The New York Jets have gone through a roller coaster of emotions with their starting quarterbacks, filled with hope and unfulfilled potential. Players like Chad Pennington and Mark Sanchez looked destined for greatness, but for one reason or another were unable to achieve it.
At least the Jets aren’t getting their hopes up for rookie quarterback Christian Hackenberg.
The Jets selected Hackenberg 51st overall in the 2016 NFL Draft out of Penn State. Hackenberg was a former top high school recruit that was coached under now-Texans head coach Bill O’Brien. While we now understand that O’Brien can play any schmoe off the street at quarterback and still win the AFC South, Hackenberg looked like the Next Big Thing as a freshman under O’Brien’s leadership. Then O’Brien left for Houston, and Hackenberg regressed each year.

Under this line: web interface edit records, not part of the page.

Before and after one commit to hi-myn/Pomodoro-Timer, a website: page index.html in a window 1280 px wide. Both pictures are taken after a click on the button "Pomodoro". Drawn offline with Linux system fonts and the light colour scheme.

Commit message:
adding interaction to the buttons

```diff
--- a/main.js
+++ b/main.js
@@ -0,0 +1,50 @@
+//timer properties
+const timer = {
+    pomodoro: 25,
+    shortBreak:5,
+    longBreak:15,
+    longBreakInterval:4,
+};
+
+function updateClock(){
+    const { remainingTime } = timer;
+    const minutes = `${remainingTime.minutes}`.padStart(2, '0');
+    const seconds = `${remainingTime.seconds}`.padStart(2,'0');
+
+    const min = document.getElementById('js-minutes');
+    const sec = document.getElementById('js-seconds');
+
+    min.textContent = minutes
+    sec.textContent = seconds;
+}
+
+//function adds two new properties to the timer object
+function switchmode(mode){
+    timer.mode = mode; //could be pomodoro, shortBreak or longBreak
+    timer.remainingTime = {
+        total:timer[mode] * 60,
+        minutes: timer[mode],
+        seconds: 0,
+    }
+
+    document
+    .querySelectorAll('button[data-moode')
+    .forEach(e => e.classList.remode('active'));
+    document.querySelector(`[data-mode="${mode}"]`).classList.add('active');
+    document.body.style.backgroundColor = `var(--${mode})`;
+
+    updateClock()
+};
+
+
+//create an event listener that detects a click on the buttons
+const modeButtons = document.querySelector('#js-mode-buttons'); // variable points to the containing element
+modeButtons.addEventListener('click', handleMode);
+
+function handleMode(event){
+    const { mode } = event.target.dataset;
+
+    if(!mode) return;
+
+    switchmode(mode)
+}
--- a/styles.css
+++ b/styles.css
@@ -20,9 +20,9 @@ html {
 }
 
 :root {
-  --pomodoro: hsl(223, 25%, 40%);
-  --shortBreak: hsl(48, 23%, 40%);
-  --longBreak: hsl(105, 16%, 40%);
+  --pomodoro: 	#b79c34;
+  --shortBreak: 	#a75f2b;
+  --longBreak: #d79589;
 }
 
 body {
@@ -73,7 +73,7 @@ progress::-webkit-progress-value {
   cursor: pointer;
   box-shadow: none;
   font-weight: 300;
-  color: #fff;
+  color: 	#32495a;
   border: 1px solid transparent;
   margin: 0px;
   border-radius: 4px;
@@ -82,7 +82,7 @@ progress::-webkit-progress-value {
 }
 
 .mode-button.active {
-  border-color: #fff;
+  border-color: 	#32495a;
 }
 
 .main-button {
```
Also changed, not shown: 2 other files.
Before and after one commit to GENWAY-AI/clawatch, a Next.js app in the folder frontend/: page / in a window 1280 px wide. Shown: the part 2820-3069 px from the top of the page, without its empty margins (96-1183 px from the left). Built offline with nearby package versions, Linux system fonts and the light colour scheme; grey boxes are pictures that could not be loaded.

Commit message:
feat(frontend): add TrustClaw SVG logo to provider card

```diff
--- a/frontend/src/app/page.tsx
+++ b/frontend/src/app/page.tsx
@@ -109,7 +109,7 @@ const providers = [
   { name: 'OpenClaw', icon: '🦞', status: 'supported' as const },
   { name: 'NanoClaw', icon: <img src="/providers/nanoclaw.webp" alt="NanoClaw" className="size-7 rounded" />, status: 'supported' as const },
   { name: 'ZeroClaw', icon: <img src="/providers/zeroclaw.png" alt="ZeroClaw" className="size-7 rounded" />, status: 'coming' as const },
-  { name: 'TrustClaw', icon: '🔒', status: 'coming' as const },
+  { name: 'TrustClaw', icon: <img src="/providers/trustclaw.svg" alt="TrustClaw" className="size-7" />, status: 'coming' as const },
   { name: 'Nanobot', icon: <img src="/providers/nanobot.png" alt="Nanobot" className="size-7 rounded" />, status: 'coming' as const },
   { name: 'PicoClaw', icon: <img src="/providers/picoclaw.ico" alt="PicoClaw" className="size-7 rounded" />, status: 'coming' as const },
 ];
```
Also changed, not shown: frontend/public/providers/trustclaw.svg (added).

New York must have thought they could fix him, but ESPN’s Adam Schefter has a pretty damning quote from a Jets coach about the perception of Hackenberg within the organization.
“For New York Jets fans clamoring for Christian Hackenberg and wondering why the rookie quarterback never got his chance this season, the answer was evident to others within the organization,” Schefter reports. “One Jets coach said Hackenberg ‘couldn't hit the ocean.’ Another team official said Hackenberg has regressed throughout this season; he's struggled with his play and his confidence.”
If you weren’t following the Jets season closely, allow me to summarize their year: The Jets finished 5-11, QB Ryan Fitzpatrick was terrible and benched, back-up QB Bryce Petty was worse and always injured, and the Jets still put Fitzpatrick back in the line-up instead of letting Hackenberg have a chance.
The New York Daily News has a brutal piece about the perception of Hackenberg in the building.
One Jets starter simply rolled his eyes and shook his head recently when I asked whether Hackenberg was worth a second-round pick. “No,” the player said.
“He will never make it,” another Jets source told the Daily News. “Never.”
The Jets shouldn’t be surprised by Hackenberg’s struggles, either. Almost every scout was shouting the same issues with his game. Pro Football Focus’ college draft guide presents the issues succinctly.
Per PFF, Hackenberg was the least accurate 2016 draft prospect, on target just 64.0% of the time. Raiders rookie QB Connor Cook was accurate 66.5% of the time, but every other prospect exceeded 70.0%.
While under pressure, Hackenberg was accurate only 47.2%, easily the lowest rate of the draft prospects; Cook ranked one place ahead, again, at 53.4%. Cook is going to start for the Raiders on Wild Card Weekend. Yay.
On deep passes, Hackenberg didn’t rank in last; he was 6th worst, accurate on 39.7% of his passes from 21-30 yards down the field.
So all the signs pointed towards Hackenberg’s inability to deliver the football to his receivers. Still, the Jets are holding out hop.
“The Jets think Hackenberg will benefit from some time away and an offseason honing his talents,” Schefter adds. “They still believe he can be salvaged and will benefit from being redshirted during his rookie season. But there are concerns with what the Jets saw this season. It's up to Hackenberg to improve.”
With Fitzpatrick and Geno Smith not likely to return in 2017, and Petty not looking like an NFL caliber passer, the Jets need Hackenberg to step up next year, or find a free agent that is capable of succeeding. My money is on Bills QB Tyrod Taylor.
But if the Jets want to work with Hackenberg, there’s a chance he could turn everything around- just look at Patriots 3rd round QB Jacoby Brissett. Brissett ranked 5th worst in accuracy percentage (71.3%), 3rd worst in pressure passes (54.7%), and dead last in deep passing (31.0%) under Pro Football Focus’ statistics. He played pretty well for the Patriots in limited time and should continue to develop.
If the Jets can find a smart offensive coordinator that can tailor a game to Hackenberg’s strengths (to be determined), just like the Patriots did with Brissett, then Hackenberg could actually develop into more than a healthy scratch on a weekly basis.